These are just three, high-profile examples of climate change talk in the media. News stories abound, tracing links between various phenomena to elements of climate change: from Colony Collapse Disorder in honeybees, to the summer wildfires of the west, to the lake in southern Chile that went missing in June.
I am convinced there is truth here—that this is not hype or exaggeration. The scientific evidence is dramatic, powerful and compelling. The anecdotal evidence—while certainly less trustworthy—serves as effective emotional confirmation. Growing up in Colorado, my family and I spent fifteen to twenty weekends a year in the mountains. We went year-round. In the summer we would go backpacking and mountain climbing. In the winter we would go cross-country skiing—and on several occasions we spent the night in caves we dug from the snowpack above timberline. I learned at an early age the principles of minimal impact: take nothing but pictures; leave nothing but footprints.

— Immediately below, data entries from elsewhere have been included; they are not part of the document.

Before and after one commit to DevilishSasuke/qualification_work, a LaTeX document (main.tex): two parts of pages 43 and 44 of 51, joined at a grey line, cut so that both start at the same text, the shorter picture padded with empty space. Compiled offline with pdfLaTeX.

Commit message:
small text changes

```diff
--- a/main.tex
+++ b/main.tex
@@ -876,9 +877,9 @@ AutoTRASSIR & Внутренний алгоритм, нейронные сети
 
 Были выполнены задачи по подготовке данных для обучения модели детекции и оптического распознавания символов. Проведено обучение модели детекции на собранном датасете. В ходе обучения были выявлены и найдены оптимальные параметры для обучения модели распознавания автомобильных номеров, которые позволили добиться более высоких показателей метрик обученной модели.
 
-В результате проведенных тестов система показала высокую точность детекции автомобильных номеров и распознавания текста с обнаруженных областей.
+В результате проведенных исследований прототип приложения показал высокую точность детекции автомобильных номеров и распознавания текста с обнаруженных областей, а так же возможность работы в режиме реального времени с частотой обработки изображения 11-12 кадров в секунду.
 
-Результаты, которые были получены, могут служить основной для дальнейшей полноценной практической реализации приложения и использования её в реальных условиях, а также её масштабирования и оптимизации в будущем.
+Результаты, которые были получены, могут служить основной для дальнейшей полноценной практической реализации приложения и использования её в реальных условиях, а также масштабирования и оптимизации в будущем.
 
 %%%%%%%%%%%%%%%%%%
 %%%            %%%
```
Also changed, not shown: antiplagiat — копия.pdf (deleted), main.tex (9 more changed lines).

In the three decades since my first trip to the mountains, I have tried to maintain an eye on that principle in my daily life. And maybe that is why the seemingly sudden and powerful interest in climate change strikes me as curious. I’m not suggesting a universal lifestyle of absolute minimum impact. I do not believe that to be either sustainable or realistic. But I do believe in divorcing ourselves from the false idols of comfort and convenience to a degree. My wife believes that the defining factor of climate change is population. I agree that is a contributing factor—an exacerbating catalyst—but hold that the primary factor is selfish sloth. Doing what is right is harder. Doing what is right requires more work. Doing what is right demands paying attention to more than selfish interests.
It is a simple lesson. It is the same lesson I learned as a child in the Colorado Rockies—only writ large, writ the world over. Clichés are plentiful: “reduce, reuse, recycle” seeks to replace “reading, ‘riting, ‘rithmetic.” And so, in order to get the message across, we have turned towards what is sexy—entertainment, music, film—to sell what is essential. Perhaps that has become necessary, and perhaps there is nothing wrong with that. The message is what is important.
The Blue Man Group globe, “Give Me Five,” challenges its audience to commit to making five changes stop global warming. Each of the hundred and twenty-six different globes lists at least one possibility.
Don’t tell me there aren’t a few that you can do today. Start with listening.